Top positive review
5 people found this helpful
on 11 January 2010
I have read just about every book Thomas H Cook has written. His themes always contain a sense of Conradian darkness, but I feel that now he is beginning to home in on a central premise. A premise which focuses on the nature of murder as a singular force and the balance of judgement/revenge.
His last novel 'The Master of the Delta' brings in much mention of historical atrocities - the Spanish Inquisition, the gulag ships, and so on. Cook touches on this type of material again here - Countess Bathory, war crimes, various famous serial killers. (But not in any sensationalising way. As a crime writer he is one of the most philosophical and morally tenacious in searching through the murk and the sadism.)
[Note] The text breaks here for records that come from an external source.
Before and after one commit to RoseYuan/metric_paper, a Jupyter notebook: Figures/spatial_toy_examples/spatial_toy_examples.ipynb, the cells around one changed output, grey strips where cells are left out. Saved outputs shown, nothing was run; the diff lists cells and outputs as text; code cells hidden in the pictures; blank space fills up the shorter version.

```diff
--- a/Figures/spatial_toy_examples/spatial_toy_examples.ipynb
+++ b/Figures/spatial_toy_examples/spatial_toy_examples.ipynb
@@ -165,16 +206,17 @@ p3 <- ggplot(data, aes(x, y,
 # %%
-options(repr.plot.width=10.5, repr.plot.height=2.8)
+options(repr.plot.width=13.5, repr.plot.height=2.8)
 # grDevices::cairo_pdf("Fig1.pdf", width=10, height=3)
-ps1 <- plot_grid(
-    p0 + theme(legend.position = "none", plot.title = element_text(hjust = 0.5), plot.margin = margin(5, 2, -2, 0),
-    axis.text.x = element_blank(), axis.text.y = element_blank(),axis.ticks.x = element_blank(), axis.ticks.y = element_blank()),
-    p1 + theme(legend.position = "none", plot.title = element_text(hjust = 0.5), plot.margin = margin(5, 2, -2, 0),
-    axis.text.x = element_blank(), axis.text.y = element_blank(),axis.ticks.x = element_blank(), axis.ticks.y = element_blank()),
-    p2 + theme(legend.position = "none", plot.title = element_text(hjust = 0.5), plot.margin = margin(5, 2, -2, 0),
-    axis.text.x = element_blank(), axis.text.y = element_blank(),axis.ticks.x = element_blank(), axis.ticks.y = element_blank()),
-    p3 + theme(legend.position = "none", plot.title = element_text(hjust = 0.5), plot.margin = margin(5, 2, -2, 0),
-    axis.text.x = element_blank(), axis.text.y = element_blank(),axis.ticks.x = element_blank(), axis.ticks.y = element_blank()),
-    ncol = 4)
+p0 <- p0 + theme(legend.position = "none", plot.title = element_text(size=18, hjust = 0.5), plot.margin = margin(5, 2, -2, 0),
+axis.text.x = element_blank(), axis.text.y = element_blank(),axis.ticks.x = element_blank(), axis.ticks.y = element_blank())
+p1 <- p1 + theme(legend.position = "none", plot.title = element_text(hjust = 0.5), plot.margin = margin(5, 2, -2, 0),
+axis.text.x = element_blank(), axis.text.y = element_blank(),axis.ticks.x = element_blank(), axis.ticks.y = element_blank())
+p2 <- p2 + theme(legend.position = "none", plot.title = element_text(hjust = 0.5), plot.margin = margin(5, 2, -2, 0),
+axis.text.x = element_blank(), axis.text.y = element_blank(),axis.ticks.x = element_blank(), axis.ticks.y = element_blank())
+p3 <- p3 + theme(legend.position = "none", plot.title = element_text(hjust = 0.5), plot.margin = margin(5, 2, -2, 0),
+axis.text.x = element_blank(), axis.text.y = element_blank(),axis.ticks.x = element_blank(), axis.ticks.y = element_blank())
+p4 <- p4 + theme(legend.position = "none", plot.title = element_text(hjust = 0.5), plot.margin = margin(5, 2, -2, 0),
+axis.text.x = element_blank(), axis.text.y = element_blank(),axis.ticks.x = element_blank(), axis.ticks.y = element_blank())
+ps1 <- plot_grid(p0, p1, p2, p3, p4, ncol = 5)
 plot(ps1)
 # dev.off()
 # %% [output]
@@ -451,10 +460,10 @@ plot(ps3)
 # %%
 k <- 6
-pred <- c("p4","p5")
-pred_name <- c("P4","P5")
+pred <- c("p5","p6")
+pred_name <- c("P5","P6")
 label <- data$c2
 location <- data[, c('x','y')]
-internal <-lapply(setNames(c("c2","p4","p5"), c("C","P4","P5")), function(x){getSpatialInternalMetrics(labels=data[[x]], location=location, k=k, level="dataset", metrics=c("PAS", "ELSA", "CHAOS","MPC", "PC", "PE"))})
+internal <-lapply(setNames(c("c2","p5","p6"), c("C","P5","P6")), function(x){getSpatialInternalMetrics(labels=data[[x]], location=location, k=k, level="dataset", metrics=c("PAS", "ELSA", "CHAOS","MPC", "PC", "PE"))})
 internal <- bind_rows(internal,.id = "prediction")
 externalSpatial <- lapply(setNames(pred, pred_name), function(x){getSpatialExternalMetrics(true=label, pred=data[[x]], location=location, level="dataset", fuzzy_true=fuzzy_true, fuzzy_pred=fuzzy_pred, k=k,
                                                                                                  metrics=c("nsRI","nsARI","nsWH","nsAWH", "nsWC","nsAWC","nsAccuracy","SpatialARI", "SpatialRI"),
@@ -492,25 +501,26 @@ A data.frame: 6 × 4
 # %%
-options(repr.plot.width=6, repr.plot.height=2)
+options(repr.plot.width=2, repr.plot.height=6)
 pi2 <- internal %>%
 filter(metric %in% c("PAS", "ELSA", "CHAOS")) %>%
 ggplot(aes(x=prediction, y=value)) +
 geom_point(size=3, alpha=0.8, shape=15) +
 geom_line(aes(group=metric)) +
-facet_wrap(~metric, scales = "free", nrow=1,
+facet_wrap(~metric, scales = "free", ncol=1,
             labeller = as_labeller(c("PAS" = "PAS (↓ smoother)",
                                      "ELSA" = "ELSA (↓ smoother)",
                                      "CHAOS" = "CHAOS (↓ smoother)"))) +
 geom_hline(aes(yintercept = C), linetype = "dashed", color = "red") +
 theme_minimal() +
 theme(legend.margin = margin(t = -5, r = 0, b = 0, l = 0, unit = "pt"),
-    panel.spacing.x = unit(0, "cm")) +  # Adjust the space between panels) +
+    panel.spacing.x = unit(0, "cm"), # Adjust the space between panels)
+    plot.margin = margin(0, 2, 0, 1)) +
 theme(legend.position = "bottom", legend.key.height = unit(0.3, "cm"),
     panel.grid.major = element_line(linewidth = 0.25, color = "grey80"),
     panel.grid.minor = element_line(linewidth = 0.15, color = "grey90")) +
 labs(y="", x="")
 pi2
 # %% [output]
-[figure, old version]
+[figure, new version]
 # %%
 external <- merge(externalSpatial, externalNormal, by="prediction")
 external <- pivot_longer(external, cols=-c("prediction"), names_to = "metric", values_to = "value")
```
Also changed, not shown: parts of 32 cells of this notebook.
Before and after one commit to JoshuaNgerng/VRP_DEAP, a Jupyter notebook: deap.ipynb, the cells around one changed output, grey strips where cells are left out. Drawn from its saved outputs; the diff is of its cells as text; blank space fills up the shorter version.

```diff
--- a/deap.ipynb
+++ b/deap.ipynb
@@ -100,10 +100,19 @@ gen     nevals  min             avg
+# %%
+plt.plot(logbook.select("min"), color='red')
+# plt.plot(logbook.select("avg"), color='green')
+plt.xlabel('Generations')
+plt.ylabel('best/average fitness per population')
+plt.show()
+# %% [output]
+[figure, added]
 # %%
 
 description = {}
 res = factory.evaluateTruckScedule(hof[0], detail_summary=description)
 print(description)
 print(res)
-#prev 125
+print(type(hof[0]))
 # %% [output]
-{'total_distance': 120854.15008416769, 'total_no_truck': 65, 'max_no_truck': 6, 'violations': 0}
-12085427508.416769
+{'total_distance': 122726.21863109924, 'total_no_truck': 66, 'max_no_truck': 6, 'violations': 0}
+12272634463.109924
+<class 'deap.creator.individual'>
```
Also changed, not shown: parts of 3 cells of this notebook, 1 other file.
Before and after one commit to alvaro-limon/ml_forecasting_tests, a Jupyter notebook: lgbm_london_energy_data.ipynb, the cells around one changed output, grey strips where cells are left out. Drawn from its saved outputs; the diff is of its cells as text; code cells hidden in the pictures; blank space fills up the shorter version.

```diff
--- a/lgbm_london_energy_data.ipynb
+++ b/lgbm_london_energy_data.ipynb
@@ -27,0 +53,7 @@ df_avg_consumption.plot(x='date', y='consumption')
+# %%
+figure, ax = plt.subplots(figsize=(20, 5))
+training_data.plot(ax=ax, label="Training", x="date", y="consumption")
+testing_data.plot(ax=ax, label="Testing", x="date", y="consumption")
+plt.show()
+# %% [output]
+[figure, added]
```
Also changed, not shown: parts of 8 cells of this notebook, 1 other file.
This is a truly multilayered book - and one of the strangest I think he has ever written. A previous reviewer states that the reader needs to go back to the first chapter after reaching the end to find out what has happened to George. This is spot on. (References in the story to 'a further turning of the screw' are definately relevant here.) It's not the kind of twist I expected from Cook, but then again he has never dealt in conventional 'twists' anyway. A further reason why he is so original and interesting as a crime author.
'The Fate of Katherine Carr' is an uneasy, perplexing, horrifying and moving novel. I really hope it finds a big audience. It would also make a superb film.